Assigned task:
What is needed is every line of the material that contains "serviceBadge".

Supplied data:
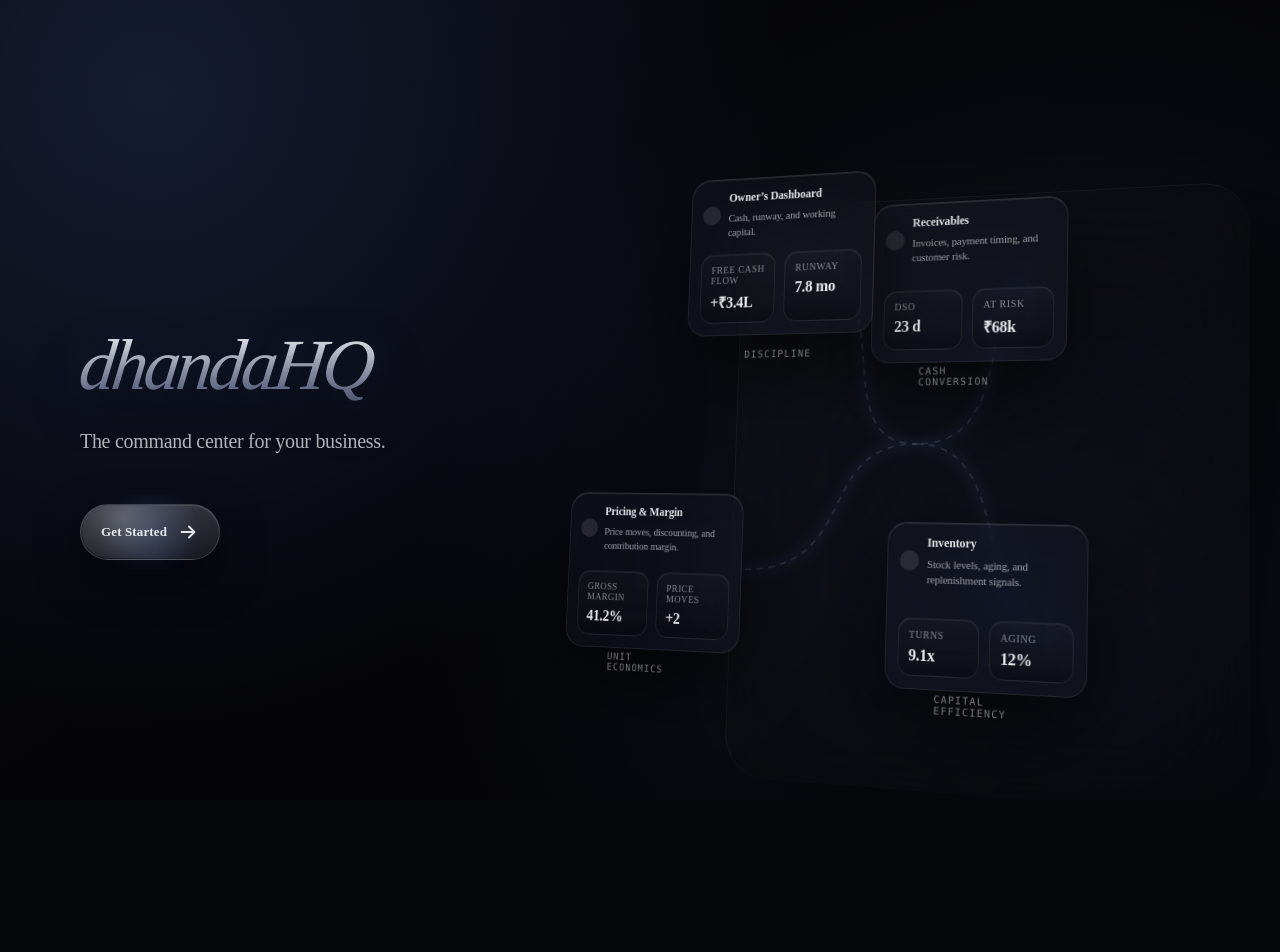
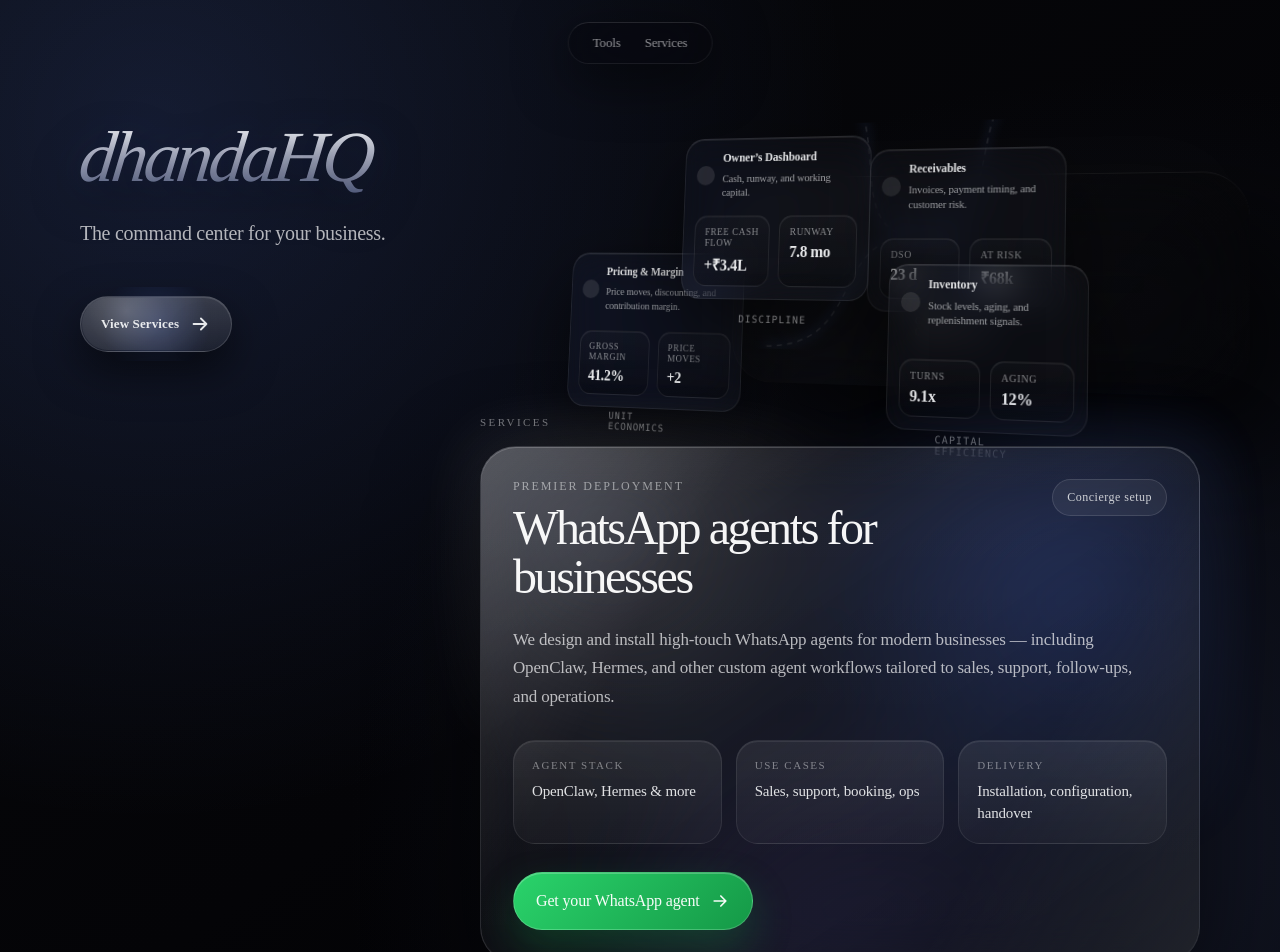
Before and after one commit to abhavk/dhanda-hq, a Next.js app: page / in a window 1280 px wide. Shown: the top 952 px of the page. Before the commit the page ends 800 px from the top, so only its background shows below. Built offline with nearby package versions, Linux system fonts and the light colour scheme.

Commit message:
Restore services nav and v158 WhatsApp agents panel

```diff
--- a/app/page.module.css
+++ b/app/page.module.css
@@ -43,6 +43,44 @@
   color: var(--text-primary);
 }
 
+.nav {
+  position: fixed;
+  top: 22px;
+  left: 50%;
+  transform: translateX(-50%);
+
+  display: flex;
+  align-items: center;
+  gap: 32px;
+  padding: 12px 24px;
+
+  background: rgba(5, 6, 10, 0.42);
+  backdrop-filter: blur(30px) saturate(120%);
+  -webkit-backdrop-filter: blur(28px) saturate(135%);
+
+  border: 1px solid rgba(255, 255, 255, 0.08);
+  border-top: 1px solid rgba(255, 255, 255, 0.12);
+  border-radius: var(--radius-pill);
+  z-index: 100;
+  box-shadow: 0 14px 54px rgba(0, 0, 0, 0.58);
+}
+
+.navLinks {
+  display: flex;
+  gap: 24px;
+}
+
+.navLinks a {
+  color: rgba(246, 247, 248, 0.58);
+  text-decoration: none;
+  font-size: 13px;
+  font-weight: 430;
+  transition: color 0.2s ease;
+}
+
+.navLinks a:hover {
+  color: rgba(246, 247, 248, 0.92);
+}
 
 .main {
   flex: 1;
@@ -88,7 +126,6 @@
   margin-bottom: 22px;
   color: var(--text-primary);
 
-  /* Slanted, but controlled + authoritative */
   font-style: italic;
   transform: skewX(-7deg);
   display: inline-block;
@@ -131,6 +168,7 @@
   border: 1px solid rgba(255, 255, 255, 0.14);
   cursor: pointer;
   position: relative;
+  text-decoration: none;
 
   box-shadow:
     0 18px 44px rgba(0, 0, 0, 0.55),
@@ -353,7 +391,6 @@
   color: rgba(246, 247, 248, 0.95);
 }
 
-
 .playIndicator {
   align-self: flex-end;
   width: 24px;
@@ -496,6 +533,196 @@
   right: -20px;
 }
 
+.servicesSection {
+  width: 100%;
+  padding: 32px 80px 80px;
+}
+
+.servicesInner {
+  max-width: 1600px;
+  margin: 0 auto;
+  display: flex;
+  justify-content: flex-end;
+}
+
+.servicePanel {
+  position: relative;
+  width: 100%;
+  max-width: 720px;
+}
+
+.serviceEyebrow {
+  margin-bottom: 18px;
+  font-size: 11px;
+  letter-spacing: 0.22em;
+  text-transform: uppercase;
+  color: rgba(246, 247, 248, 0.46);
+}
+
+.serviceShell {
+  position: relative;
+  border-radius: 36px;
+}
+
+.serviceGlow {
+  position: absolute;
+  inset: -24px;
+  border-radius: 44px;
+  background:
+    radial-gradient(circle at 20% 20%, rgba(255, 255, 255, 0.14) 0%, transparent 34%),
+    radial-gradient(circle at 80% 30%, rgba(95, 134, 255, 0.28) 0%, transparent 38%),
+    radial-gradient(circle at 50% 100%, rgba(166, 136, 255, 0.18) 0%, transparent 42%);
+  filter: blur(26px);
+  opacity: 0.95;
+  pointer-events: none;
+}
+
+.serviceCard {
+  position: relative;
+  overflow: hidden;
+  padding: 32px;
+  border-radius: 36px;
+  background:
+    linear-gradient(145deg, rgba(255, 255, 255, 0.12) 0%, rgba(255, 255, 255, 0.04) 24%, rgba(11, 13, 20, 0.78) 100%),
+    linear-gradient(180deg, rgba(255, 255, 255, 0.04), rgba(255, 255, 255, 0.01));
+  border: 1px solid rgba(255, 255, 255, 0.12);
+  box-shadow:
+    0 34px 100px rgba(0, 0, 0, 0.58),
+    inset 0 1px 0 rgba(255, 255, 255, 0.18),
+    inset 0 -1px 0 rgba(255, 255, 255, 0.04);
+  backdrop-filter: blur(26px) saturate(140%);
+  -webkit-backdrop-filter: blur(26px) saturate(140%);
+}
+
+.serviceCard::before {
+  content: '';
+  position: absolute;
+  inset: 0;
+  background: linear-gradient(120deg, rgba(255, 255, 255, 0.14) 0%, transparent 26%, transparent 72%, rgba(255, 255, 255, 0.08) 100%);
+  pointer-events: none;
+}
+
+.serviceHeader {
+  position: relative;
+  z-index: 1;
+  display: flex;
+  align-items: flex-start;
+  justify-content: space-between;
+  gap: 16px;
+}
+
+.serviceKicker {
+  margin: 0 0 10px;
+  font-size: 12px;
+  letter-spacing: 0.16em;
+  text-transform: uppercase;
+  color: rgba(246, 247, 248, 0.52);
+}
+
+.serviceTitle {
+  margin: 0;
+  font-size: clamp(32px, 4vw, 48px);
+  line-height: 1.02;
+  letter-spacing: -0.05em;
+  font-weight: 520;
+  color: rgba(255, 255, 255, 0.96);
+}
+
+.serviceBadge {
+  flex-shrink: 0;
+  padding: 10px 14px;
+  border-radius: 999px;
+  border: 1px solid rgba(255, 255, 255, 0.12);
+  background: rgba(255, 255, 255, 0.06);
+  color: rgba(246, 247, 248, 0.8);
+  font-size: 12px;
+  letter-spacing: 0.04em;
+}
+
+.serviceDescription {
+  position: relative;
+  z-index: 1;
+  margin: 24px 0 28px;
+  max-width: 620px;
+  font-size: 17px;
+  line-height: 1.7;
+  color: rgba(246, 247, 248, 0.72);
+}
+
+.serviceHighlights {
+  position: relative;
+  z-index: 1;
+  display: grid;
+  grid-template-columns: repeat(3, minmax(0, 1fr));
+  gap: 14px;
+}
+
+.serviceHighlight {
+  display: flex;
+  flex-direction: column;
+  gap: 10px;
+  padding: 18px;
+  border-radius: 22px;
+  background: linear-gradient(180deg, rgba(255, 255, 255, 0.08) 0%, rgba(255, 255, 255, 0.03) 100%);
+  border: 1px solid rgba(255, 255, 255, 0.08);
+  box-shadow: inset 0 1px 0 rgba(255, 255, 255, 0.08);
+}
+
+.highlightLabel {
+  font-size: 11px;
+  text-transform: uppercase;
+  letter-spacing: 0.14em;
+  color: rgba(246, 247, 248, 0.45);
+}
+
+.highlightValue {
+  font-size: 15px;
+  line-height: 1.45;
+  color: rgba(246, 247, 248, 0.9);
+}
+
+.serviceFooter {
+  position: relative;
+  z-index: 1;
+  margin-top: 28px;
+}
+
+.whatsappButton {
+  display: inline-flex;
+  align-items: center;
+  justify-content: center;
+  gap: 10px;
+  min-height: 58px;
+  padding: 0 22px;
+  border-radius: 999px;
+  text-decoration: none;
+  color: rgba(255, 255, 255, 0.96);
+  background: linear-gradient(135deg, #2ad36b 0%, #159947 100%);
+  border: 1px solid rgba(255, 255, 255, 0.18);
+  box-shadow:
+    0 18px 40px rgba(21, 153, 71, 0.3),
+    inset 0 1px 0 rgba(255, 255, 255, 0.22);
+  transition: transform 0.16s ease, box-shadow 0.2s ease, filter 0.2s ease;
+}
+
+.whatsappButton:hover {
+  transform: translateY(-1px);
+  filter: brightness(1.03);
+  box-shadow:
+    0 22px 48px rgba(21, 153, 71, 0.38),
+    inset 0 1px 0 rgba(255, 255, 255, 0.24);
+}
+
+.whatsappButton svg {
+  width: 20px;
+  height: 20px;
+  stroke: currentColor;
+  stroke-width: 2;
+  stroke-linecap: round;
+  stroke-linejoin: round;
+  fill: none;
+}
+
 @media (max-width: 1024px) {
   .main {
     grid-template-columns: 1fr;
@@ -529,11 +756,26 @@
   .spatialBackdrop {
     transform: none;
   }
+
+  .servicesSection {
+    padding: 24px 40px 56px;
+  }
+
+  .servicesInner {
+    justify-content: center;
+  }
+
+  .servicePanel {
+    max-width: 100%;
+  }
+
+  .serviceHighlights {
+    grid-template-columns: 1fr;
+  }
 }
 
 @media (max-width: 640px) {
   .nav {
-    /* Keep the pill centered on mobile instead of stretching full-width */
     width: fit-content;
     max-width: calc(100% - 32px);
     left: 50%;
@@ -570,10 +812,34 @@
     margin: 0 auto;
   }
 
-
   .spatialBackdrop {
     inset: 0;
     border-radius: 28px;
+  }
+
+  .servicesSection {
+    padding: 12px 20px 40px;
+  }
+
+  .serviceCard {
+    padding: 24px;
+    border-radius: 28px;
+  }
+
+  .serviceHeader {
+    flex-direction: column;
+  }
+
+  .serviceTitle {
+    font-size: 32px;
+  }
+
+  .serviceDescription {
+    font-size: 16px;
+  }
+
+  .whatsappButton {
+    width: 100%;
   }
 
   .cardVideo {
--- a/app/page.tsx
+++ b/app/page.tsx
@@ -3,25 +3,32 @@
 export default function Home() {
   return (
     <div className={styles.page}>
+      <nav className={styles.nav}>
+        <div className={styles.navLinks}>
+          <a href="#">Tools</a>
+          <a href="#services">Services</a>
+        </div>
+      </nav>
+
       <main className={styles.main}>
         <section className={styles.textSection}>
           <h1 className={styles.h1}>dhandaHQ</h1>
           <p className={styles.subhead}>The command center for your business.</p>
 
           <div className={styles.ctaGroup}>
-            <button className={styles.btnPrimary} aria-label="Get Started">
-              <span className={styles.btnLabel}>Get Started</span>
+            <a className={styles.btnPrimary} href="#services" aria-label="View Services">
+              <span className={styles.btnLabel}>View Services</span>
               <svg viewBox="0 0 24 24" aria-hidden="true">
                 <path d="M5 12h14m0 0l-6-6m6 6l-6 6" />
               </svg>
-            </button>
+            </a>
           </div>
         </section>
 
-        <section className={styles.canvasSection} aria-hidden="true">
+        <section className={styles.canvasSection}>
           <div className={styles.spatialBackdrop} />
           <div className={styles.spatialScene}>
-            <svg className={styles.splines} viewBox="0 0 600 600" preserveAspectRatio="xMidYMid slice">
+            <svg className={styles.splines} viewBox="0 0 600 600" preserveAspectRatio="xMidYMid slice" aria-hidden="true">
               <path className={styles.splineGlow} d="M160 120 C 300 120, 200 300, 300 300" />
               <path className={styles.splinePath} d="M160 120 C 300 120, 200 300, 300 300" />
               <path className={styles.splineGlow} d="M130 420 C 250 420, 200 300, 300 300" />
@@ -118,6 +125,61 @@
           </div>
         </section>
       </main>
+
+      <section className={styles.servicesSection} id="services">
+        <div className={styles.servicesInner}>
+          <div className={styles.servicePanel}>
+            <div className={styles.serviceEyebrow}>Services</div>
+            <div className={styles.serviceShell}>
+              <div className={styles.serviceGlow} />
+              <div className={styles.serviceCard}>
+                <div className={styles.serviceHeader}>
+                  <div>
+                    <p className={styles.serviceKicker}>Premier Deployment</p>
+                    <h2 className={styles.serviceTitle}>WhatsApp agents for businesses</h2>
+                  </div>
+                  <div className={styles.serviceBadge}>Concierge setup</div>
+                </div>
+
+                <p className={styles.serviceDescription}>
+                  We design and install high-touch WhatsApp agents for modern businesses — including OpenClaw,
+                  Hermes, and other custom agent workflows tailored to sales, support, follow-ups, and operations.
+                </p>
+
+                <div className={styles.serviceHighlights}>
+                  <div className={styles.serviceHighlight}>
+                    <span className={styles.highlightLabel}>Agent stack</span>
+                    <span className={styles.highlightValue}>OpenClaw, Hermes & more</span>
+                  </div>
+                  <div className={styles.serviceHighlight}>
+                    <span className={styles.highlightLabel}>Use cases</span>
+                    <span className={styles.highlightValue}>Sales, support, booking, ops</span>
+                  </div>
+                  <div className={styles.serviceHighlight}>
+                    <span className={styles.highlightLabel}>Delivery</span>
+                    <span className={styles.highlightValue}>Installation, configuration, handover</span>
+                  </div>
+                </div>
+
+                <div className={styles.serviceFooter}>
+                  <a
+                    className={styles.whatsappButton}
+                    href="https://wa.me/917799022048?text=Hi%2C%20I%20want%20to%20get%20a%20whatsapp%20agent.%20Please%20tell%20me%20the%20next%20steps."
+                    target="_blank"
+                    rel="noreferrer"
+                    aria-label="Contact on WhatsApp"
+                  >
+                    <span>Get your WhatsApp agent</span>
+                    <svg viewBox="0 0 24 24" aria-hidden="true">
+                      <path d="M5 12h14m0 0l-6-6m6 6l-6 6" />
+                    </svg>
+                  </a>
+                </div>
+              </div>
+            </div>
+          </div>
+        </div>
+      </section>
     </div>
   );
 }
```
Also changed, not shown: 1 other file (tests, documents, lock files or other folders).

Solution:
+.serviceBadge {
+                  <div className={styles.serviceBadge}>Concierge setup</div>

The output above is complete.